> _Activity_:
Retrieve every line from the records in which the word "Testing" occurs.
• • •
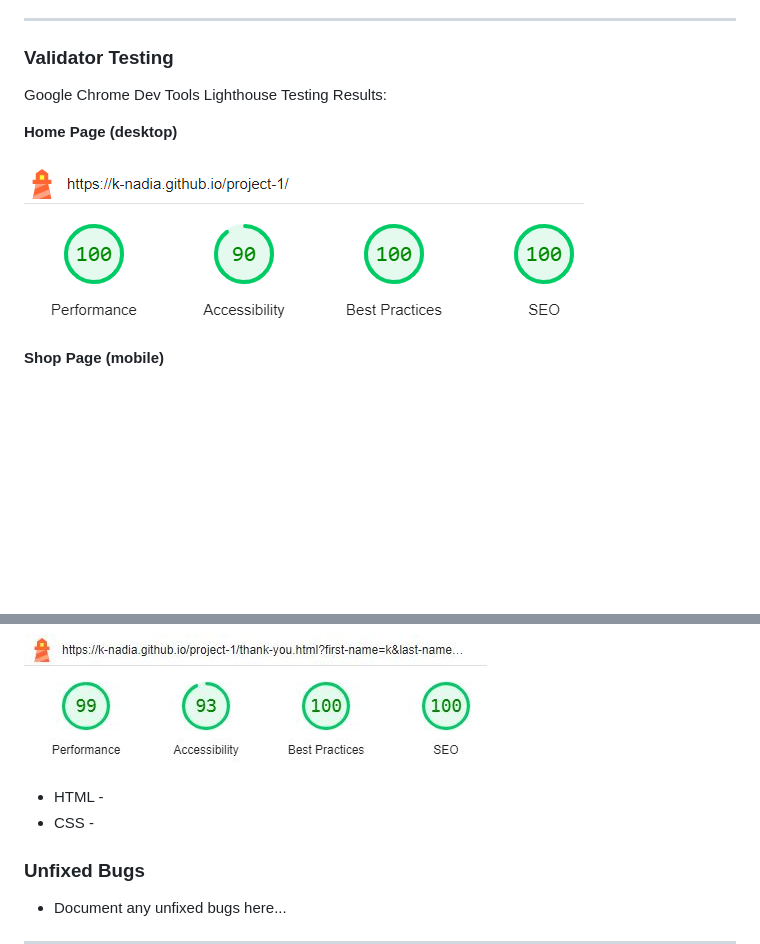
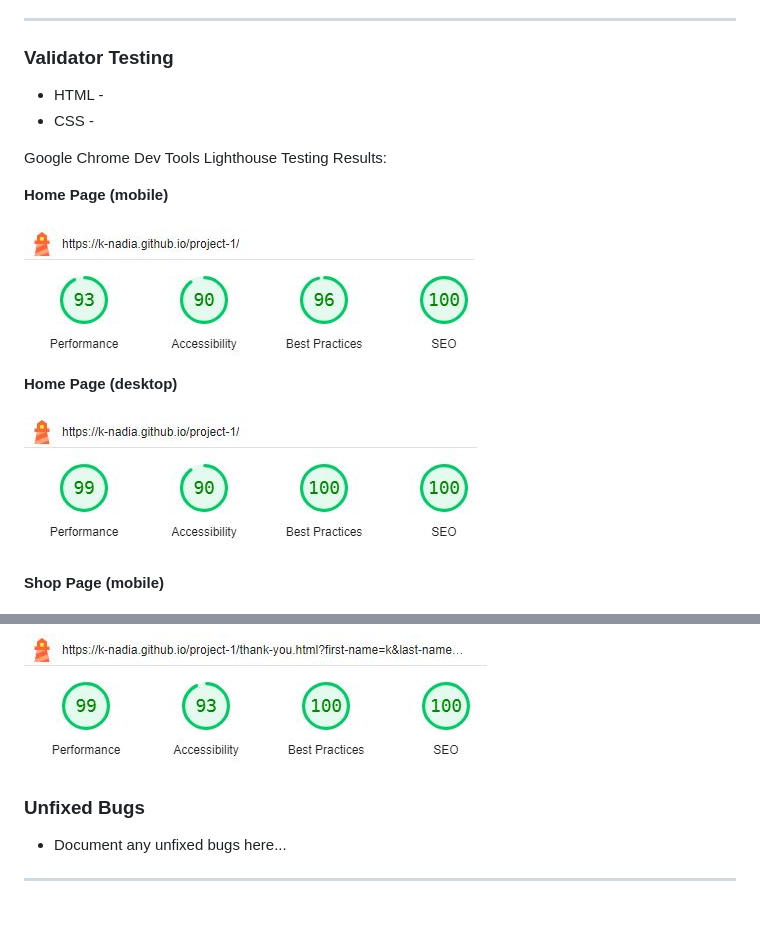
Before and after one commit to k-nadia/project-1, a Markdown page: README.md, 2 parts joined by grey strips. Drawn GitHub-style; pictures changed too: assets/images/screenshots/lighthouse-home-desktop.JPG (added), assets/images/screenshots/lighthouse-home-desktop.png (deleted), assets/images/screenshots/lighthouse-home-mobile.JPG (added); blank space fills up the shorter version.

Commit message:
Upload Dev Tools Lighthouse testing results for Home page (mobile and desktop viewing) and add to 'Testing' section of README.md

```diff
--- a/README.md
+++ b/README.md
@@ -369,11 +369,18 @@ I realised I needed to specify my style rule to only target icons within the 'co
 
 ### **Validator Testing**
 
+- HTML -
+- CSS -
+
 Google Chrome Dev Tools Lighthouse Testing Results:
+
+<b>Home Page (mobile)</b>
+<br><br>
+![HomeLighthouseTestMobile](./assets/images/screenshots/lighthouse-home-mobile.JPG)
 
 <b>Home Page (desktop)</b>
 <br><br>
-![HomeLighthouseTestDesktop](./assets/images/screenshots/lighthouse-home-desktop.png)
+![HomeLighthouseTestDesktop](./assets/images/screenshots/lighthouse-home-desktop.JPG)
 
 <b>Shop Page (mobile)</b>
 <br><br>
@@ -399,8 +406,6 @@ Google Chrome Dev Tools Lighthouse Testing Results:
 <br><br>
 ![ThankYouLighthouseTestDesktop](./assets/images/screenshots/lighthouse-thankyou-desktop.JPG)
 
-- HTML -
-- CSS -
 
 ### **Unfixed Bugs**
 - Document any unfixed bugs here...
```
• • •
> _Answer section_:
Upload Dev Tools Lighthouse testing results for Home page (mobile and desktop viewing) and add to 'Testing' section of README.md
 ### **Validator Testing**
 Google Chrome Dev Tools Lighthouse Testing Results:
@@ -399,8 +406,6 @@ Google Chrome Dev Tools Lighthouse Testing Results:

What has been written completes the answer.